Inside the package was, first of all, a letter from Randy Edeker, Hy-Vee’s personable and very effective chief executive, explaining how the food retailer reinvented its business during this pandemic year, which also happened to be Hy-Vee’s 90th anniversary, a celebration that was, by both necessity and common sense, canceled.
Edeker went on to recount how the company “reinvented the way we handle online shopping and brought together our digital assets to create a single app to make shopping even easier for our customers.” The letter continued at some length, explaining how Hy-Vee launched new employee benefits during this terribly trying year (among them an everyday employee discount on groceries and tuition assistance for employees and their families) and expanded several important retail partnerships (among them Door Dash, the W Nail Bar and the Kansas City Chiefs).
The package also included an Indianapolis 500 hat, Edeker’s way of announcing the retailer’s sponsorship of two vehicles in the May 30 event, adding that Hy-Vee has “been around the track a few times and [has] learned to navigate the twists and turns this past year has thrown at us and our customers.”
The package contained much else, but the material in no way represented a bribe or payoff for journalistic excellence. Rather, the material contained therein merely recounted and represented some of the ways Hy-Vee serves its customers. Mostly, the material consisted of several copies of the retailer’s publications, each designed for its customers and each offering virtuous inducements to shop or, at the least, to consider Hy-Vee when making shopping decisions.
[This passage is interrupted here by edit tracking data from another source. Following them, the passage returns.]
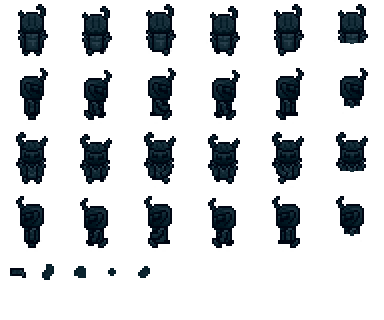
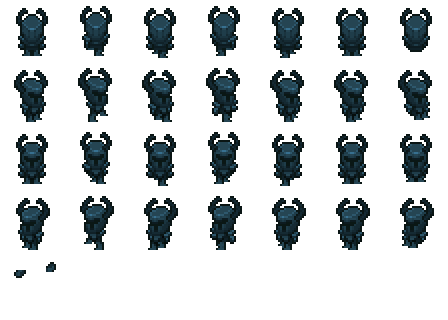
Updated

diff --git a/src/main/java/soulchasm/main/Mobs/Agressive/meleestatue.java b/src/main/java/soulchasm/main/Mobs/Agressive/meleestatue.java
@@ -1,8 +1,6 @@
 package soulchasm.main.Mobs.Agressive;
 
 import necesse.engine.gameLoop.tickManager.TickManager;
-import necesse.engine.network.PacketReader;
-import necesse.engine.network.PacketWriter;
 import necesse.engine.sound.SoundEffect;
 import necesse.engine.sound.SoundManager;
 import necesse.engine.util.GameRandom;
@@ -30,8 +28,6 @@ import java.util.List;
 public class meleestatue extends HostileMob {
     public static LootTable lootTable = new LootTable();
     public static GameTexture texture;
-    public static GameTexture glowtexture;
-    private boolean showGlowEyes;
 
     public meleestatue() {
         super(500);
@@ -48,7 +44,6 @@ public class meleestatue extends HostileMob {
         super.init();
         this.ai = new BehaviourTreeAI<>(this, new EmptyAINode<meleestatue>() {});
         this.isHostile = false;
-        showGlowEyes = false;
     }
 
     protected void changeAI() {
@@ -67,16 +62,6 @@ public class meleestatue extends HostileMob {
         return lootTable;
     }
 
-    public void setupMovementPacket(PacketWriter writer) {
-        super.setupMovementPacket(writer);
-        writer.putNextBoolean(this.showGlowEyes);
-    }
-
-    public void applyMovementPacket(PacketReader reader, boolean isDirect) {
-        super.applyMovementPacket(reader, isDirect);
-        this.showGlowEyes = reader.getNextBoolean();
-    }
-
     public MobWasHitEvent isHit(MobWasHitEvent event, Attacker attacker) {
         if(!event.wasPrevented && attacker != null){
             changeAI();
@@ -92,7 +77,6 @@ public class meleestatue extends HostileMob {
 
     public void serverTick() {
         super.serverTick();
-        showGlowEyes = ai.blackboard.mover.hasMobTarget();
         if(!this.isInCombat() && !ai.blackboard.mover.hasMobTarget()){
             this.ai = new BehaviourTreeAI<>(this, new EmptyAINode<meleestatue>() {});
         }
@@ -112,11 +96,9 @@ public class meleestatue extends HostileMob {
         drawY += this.getBobbing(x, y);
         drawY += this.getLevel().getTile(this.getTileX(), this.getTileY()).getMobSinkingAmount(this);
         DrawOptions drawOptions = texture.initDraw().sprite(sprite.x, sprite.y, 64).light(light).pos(drawX, drawY);
-        DrawOptions glow = glowtexture.initDraw().sprite(sprite.x, sprite.y, 64).light(light.minLevelCopy(100)).pos(drawX, drawY).alpha(this.showGlowEyes?1:0);
         list.add(new MobDrawable() {
             public void draw(TickManager tickManager) {
                 drawOptions.draw();
-                glow.draw();
             }
         });
         this.addShadowDrawables(tileList, x, y, light, camera);

diff --git a/src/main/java/soulchasm/main/Objects/OtherObjects/soulmonumentobject.java b/src/main/java/soulchasm/main/Objects/OtherObjects/soulmonumentobject.java
@@ -103,7 +103,7 @@ public class soulmonumentobject extends FurnitureObject {
                 this.particleDelay = 0;
                 int posX = x * 32 + 16;
                 int posY = y * 32 + 16;
-                level.entityManager.addParticle((float)posX, (float)(posY), Particle.GType.COSMETIC).sprite(SoulChasm.particleMonumentRingSection).fadesAlphaTimeToCustomAlpha(100, 400, 0.4F).size((options, lifeTime, timeAlive, lifePercent) -> {
+                level.entityManager.addParticle((float)posX, (float)(posY), Particle.GType.COSMETIC).sprite(SoulChasm.particleMonumentRingSection).fadesAlphaTimeToCustomAlpha(100, 400, 0.2F).size((options, lifeTime, timeAlive, lifePercent) -> {
                 }).height(30.0F).heightMoves(30, 50).dontRotate().modify((options, lifeTime, timeAlive, lifePercent) -> {
                     options.size(30);
                 }).lifeTime(800);

diff --git a/src/main/java/soulchasm/SoulChasm.java b/src/main/java/soulchasm/SoulChasm.java
@@ -339,7 +339,6 @@ public class SoulChasm {
         carmob.texture =  GameTexture.fromFile("mobs/car");
         carmob.texture_top = GameTexture.fromFile("mobs/car_top_mask");
         meleestatue.texture = GameTexture.fromFile("mobs/meleestatue");
-        meleestatue.glowtexture = GameTexture.fromFile("mobs/possesedstatue_glow");
         wisp.texture = GameTexture.fromFile("mobs/wisp");
         firefly.texture = GameTexture.fromFile("mobs/firefly");
         magestatue.texture = GameTexture.fromFile("mobs/magestatue");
The point of this effort, and for all the little things Hy-Vee has become legendary for offering it employees and customers, is the thought that went into it. Indeed, there was, on the face of it, no tangible gain — though considerable cost — to this endeavor. Rather, it was Edeker’s way, emblematic of how he and his company have long operated, of thanking the people who have combined to make Hy-Vee one of the most envied retailers in America.
And the trade press? As is often (too often?) the case, we’re just along for the ride. And events like the Hy-Vee package make the ride very much worth taking. Thanks Randy. Thanks Hy-Vee. Keep the packages coming.